Task to carry out
Every line in the records below that holds "productos" must be identified and copied.
- - -
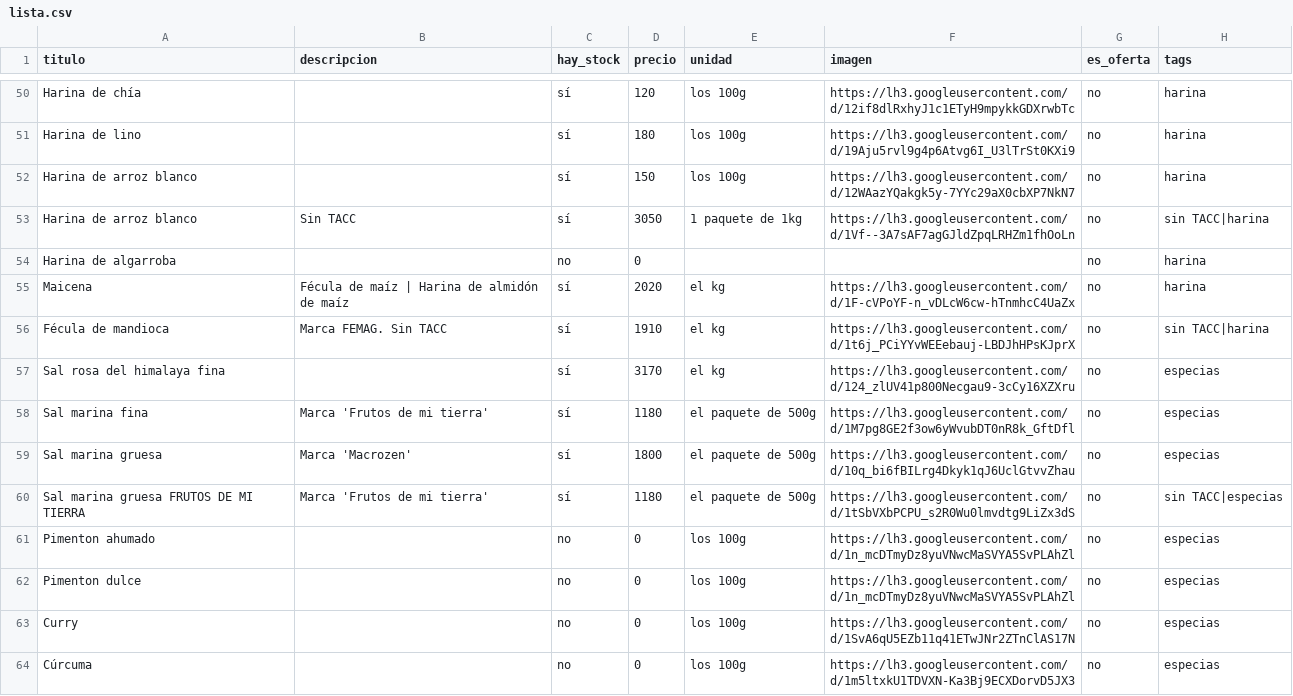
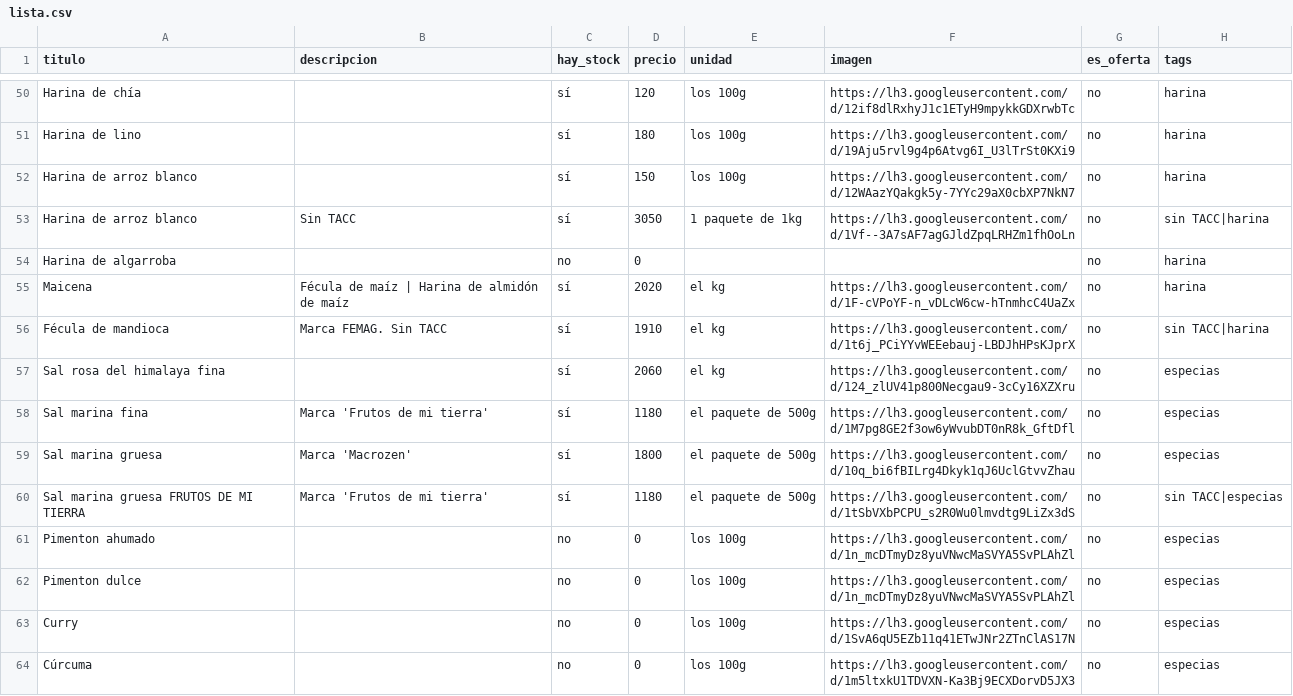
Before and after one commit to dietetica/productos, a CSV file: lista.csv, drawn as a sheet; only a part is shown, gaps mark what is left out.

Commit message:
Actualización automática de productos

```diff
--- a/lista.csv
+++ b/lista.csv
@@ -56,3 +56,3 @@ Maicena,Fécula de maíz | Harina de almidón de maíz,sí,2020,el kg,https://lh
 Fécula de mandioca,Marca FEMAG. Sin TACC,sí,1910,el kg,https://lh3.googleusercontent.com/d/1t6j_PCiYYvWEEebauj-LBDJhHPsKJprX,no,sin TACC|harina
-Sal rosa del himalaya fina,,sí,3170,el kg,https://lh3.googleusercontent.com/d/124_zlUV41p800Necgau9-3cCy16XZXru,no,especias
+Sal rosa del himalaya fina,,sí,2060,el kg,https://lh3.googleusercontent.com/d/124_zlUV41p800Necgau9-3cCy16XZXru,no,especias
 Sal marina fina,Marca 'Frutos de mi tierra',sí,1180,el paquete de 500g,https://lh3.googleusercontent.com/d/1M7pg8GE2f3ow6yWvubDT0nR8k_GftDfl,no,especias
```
- - -
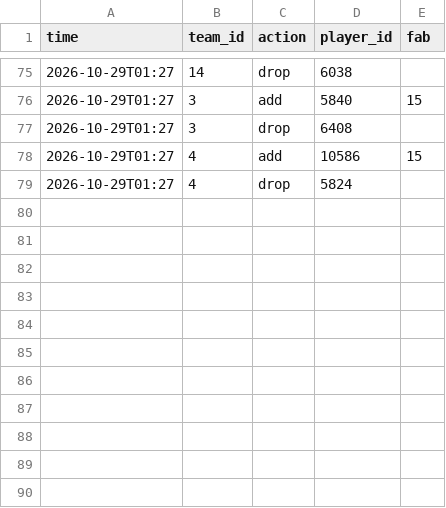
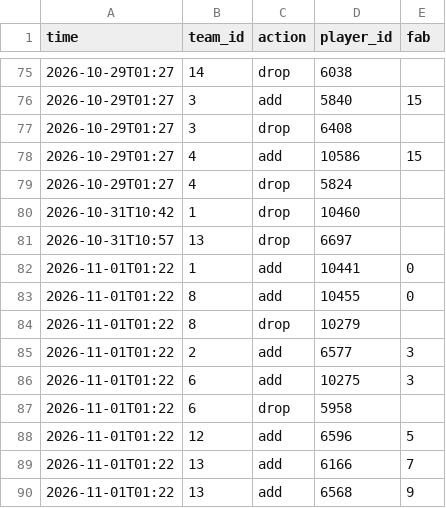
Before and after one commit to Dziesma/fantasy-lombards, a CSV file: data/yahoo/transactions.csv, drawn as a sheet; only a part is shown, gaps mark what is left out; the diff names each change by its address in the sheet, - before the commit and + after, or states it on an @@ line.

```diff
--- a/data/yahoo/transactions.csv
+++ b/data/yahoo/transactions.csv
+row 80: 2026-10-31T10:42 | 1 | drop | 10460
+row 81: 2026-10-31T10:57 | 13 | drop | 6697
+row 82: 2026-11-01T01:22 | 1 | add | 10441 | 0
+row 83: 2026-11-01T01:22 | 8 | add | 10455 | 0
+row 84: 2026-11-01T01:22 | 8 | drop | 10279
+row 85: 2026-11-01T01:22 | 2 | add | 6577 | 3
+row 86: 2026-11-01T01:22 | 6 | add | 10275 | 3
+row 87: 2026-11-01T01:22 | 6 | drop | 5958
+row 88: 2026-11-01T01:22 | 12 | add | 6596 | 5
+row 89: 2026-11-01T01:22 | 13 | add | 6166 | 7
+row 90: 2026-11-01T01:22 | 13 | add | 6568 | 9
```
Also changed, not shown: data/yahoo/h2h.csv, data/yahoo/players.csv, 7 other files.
- - -
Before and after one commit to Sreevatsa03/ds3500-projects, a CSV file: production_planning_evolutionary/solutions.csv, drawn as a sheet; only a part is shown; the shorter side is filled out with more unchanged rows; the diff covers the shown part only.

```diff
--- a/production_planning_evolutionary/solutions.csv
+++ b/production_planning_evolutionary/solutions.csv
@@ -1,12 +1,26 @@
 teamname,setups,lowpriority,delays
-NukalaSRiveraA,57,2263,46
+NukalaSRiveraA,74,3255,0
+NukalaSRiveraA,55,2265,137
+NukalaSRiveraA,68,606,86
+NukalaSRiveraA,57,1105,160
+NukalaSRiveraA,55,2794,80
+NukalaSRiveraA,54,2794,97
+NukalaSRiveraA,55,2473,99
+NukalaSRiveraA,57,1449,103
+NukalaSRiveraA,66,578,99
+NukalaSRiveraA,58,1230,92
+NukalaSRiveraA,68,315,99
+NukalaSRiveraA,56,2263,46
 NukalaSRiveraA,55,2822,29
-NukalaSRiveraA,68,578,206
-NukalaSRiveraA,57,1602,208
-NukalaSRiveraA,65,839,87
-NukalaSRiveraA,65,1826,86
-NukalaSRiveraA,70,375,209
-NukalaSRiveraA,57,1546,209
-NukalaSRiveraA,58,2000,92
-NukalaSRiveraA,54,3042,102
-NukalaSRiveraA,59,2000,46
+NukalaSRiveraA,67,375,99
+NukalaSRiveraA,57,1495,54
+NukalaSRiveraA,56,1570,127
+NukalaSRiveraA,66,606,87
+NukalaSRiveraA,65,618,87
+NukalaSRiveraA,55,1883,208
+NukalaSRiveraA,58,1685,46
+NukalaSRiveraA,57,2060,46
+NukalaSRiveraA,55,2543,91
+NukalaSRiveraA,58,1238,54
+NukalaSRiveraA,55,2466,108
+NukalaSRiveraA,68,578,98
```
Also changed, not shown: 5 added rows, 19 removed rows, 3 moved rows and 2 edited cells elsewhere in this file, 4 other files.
- - -
Task output
Before and after one commit to dietetica/productos, a CSV file: lista.csv, drawn as a sheet; only a part is shown, gaps mark what is left out.
Actualización automática de productos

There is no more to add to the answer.